# WHAT YOU SHOULD DO
What follows is a set of records; copy all of it exactly.

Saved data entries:
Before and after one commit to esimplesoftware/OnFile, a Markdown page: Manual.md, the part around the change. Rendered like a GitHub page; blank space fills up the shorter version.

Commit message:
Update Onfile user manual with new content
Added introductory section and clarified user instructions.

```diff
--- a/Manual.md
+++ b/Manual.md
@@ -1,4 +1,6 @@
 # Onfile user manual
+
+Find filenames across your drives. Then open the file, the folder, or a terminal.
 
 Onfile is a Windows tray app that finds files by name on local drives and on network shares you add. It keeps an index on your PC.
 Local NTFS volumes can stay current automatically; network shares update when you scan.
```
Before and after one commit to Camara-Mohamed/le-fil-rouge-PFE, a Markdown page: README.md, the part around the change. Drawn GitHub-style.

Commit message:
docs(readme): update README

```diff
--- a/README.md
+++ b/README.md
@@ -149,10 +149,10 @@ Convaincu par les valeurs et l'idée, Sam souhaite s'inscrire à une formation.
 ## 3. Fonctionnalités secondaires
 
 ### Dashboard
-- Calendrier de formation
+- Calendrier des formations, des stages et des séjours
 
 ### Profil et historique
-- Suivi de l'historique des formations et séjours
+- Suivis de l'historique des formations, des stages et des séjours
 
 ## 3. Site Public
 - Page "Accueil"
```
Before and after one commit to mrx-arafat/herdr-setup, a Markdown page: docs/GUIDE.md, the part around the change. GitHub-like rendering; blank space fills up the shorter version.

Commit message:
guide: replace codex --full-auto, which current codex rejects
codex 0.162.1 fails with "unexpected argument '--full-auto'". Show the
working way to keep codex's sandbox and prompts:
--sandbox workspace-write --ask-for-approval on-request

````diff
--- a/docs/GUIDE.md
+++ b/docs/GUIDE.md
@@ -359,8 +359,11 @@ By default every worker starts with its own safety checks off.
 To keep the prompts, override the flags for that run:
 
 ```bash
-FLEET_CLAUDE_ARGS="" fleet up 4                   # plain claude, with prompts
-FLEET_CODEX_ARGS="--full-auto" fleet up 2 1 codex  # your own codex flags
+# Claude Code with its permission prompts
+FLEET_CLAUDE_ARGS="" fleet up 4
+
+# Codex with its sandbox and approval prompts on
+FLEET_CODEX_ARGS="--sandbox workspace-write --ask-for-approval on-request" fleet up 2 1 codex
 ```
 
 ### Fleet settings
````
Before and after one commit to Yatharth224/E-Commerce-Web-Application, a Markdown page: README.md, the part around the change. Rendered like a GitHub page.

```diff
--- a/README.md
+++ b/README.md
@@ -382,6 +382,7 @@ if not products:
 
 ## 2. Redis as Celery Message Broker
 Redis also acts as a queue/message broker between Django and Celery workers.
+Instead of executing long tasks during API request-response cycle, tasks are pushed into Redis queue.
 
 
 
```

# RESULT OF THE TASK
Before and after one commit to esimplesoftware/OnFile, a Markdown page: Manual.md, the part around the change. Rendered like a GitHub page; blank space fills up the shorter version.

Commit message:
Update Onfile user manual with new content
Added introductory section and clarified user instructions.

```diff
--- a/Manual.md
+++ b/Manual.md
@@ -1,4 +1,6 @@
 # Onfile user manual
+
+Find filenames across your drives. Then open the file, the folder, or a terminal.
 
 Onfile is a Windows tray app that finds files by name on local drives and on network shares you add. It keeps an index on your PC.
 Local NTFS volumes can stay current automatically; network shares update when you scan.
```
Before and after one commit to Camara-Mohamed/le-fil-rouge-PFE, a Markdown page: README.md, the part around the change. Drawn GitHub-style.

Commit message:
docs(readme): update README

```diff
--- a/README.md
+++ b/README.md
@@ -149,10 +149,10 @@ Convaincu par les valeurs et l'idée, Sam souhaite s'inscrire à une formation.
 ## 3. Fonctionnalités secondaires
 
 ### Dashboard
-- Calendrier de formation
+- Calendrier des formations, des stages et des séjours
 
 ### Profil et historique
-- Suivi de l'historique des formations et séjours
+- Suivis de l'historique des formations, des stages et des séjours
 
 ## 3. Site Public
 - Page "Accueil"
```
Before and after one commit to mrx-arafat/herdr-setup, a Markdown page: docs/GUIDE.md, the part around the change. GitHub-like rendering; blank space fills up the shorter version.

Commit message:
guide: replace codex --full-auto, which current codex rejects
codex 0.162.1 fails with "unexpected argument '--full-auto'". Show the
working way to keep codex's sandbox and prompts:
--sandbox workspace-write --ask-for-approval on-request

````diff
--- a/docs/GUIDE.md
+++ b/docs/GUIDE.md
@@ -359,8 +359,11 @@ By default every worker starts with its own safety checks off.
 To keep the prompts, override the flags for that run:
 
 ```bash
-FLEET_CLAUDE_ARGS="" fleet up 4                   # plain claude, with prompts
-FLEET_CODEX_ARGS="--full-auto" fleet up 2 1 codex  # your own codex flags
+# Claude Code with its permission prompts
+FLEET_CLAUDE_ARGS="" fleet up 4
+
+# Codex with its sandbox and approval prompts on
+FLEET_CODEX_ARGS="--sandbox workspace-write --ask-for-approval on-request" fleet up 2 1 codex
 ```
 
 ### Fleet settings
````
Before and after one commit to Yatharth224/E-Commerce-Web-Application, a Markdown page: README.md, the part around the change. Rendered like a GitHub page.

```diff
--- a/README.md
+++ b/README.md
@@ -382,6 +382,7 @@ if not products:
 
 ## 2. Redis as Celery Message Broker
 Redis also acts as a queue/message broker between Django and Celery workers.
+Instead of executing long tasks during API request-response cycle, tasks are pushed into Redis queue.
 
 
 
```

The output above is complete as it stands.